In 2018, three-year-old Jose Jr., from Honduras, is helped by a representative of the Southern Poverty Law Center as he is reunited with his father in Arizona.Ross Franklin/AP
Let our journalists help you make sense of the noise: Subscribe to the Mother Jones Daily newsletter and get a recap of news that matters.Over the course of the Trump administration, the Department of Homeland Security separated more than 5,500 families at the US-Mexico border. More than 1,000 of those families remain separated because DHS deported parents without their kids. On Sunday, DHS Secretary Alejandro Mayorkas announced that the Biden administration is beginning to reunite those families in the United States.
Mayorkas told reporters that the Biden administration is starting by allowing four parents to return to the country early this week. “The first families reuniting this week are mothers. They are sons. They are daughters,” Mayorkas said. “They are children who were three years old at the time of separation. They are teenagers who have had to live without their parent during their most formative years. They are mothers who’ve fled extremely dangerous situations in their home countries.”
When other separated families can expect to be reunited remains unclear. In response to a question about the timeline for future reunifications, a DHS spokesperson told me that the family reunification task force established by President Joe Biden in February is working as “swiftly as possible.” The New York Times, citing two unnamed administration sources, reported that another 30 parents are expected to come to the United States within the next 30 to 60 days. That would leave the vast majority of parents who are eligible for reunification still separated more than six months into Biden’s presidency.
Mayorkas provided only general information about the families being reunited this week in order to protect their privacy. Two of the mothers, from Honduras and Mexico, were separated from their children in late 2017—months before the Trump administration officially began its family separation policy along the entire Mexican border in 2018. At the time, some families were separated under a pilot version of the family separation program, while other were split up because of Custom and Border Protection’s often arbitrary decisions to separate families when it believes doing so is in a child’s best interest.
The four parents being reunited have been waiting in Mexico with support from Al Otro Lado, an immigrant advocacy group based in California and Baja California. Carol Anne Donohoe, managing attorney of the organization’s family reunification project, told NBC News that the Biden administration did little to bring the four parents back together with their children. “DHS has done nothing to facilitate the return and reunification of these parents this week, other than to agree to allow them in,” Donohoe said. “The only reason these mothers will be standing at the port of entry is because Al Otro Lado negotiated their travel visas with the Mexican government, paid for their airline tickets, and arranged for reunification.”
Michelle Brané, a longtime advocate for migrant women and children who now serves as the executive director of the reunification task force, said on Sunday that separated parents will enter the United States via “humanitarian parole,” which allows people to come to the United States on a temporary basis.
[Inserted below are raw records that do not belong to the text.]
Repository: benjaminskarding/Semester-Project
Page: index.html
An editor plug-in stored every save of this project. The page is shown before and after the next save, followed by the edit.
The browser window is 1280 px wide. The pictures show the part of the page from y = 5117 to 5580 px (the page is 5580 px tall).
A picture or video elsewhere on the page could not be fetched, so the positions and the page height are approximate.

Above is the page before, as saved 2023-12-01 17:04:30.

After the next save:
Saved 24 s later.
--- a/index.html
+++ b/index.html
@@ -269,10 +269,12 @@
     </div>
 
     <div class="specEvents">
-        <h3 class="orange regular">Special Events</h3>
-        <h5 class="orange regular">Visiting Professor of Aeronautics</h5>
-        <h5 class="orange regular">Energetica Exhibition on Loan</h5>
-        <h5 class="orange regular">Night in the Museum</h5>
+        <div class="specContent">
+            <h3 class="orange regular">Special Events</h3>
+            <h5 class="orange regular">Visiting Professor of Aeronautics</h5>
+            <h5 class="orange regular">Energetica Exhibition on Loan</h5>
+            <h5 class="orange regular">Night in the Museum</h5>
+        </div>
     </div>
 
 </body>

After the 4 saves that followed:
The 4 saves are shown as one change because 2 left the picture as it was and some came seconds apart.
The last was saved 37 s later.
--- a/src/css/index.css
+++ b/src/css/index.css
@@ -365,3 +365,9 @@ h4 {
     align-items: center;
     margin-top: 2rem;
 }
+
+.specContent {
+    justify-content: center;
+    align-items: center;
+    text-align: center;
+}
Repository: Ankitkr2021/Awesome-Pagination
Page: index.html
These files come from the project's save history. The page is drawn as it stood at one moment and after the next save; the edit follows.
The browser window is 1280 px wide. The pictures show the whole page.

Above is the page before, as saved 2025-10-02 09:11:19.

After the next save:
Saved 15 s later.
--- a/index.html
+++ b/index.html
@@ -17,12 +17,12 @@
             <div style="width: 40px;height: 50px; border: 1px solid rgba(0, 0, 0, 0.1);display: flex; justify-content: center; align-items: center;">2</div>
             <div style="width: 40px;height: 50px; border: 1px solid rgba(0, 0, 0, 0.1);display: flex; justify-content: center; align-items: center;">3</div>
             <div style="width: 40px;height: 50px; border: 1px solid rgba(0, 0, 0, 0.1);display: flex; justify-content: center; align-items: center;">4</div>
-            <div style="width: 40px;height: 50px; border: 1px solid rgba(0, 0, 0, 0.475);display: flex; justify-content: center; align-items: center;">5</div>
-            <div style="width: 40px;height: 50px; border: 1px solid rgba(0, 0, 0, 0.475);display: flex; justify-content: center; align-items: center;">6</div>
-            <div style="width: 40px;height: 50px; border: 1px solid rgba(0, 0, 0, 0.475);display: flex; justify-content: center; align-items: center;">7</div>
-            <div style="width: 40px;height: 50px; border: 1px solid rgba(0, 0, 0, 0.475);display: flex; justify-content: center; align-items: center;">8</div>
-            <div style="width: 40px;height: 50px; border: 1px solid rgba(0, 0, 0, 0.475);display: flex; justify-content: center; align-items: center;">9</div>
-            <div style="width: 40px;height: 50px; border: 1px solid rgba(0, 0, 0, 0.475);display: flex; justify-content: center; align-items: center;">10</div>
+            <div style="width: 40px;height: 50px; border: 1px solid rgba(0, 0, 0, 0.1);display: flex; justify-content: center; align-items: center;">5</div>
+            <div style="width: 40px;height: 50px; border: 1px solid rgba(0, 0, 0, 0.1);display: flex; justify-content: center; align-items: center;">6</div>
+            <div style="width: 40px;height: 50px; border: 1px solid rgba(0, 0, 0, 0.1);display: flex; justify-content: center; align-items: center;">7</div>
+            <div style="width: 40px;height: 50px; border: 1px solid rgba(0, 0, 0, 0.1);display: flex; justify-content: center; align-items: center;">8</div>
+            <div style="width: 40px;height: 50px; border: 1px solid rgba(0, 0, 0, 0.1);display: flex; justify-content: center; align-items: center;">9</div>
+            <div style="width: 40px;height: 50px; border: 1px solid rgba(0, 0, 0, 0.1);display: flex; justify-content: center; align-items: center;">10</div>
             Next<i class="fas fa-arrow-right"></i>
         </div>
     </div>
She added that the task force is looking at ways to provide parents with longer-term statuses in the country.
Donohoe stressed that Al Otro Lado represents more than 30 separated parents who have been ready to return to the United States since the start of the Biden administration. “There is no reason, other than lack of political will, for DHS to make these families undergo even one more day of separation and torture,” she said.
Last month, I wrote about Magdalena Hernández Pérez, one of the parents who remain separated after being deported alone. Like at least two of the mothers returning this week, she was separated from her children in late 2017. The two daughters she was split apart from were 16 and 9 years old at the time.
Hernández and I met by chance while I was reporting from Guatemala during the summer of 2019. “For the past three years, it’s felt like they killed me,” she said during one of our conversations earlier this year. “Because I haven’t been able to be close to my little girl.” She is ready to return to the United States as soon as the government lets her.
Mental health professionals I spoke to for the story about Hernández emphasized the need to move as quickly as possible to reunite families. Brenda Punsky, a clinical social worker at Terra Firma, a New York–based organization that assists immigrant children through advocacy and direct services, has worked with many families who were reunited after weeks or months because the parents weren’t deported. “I will say that every day that passes by without them being reunited adds to the trauma,” Punsky told me. “Every single day.”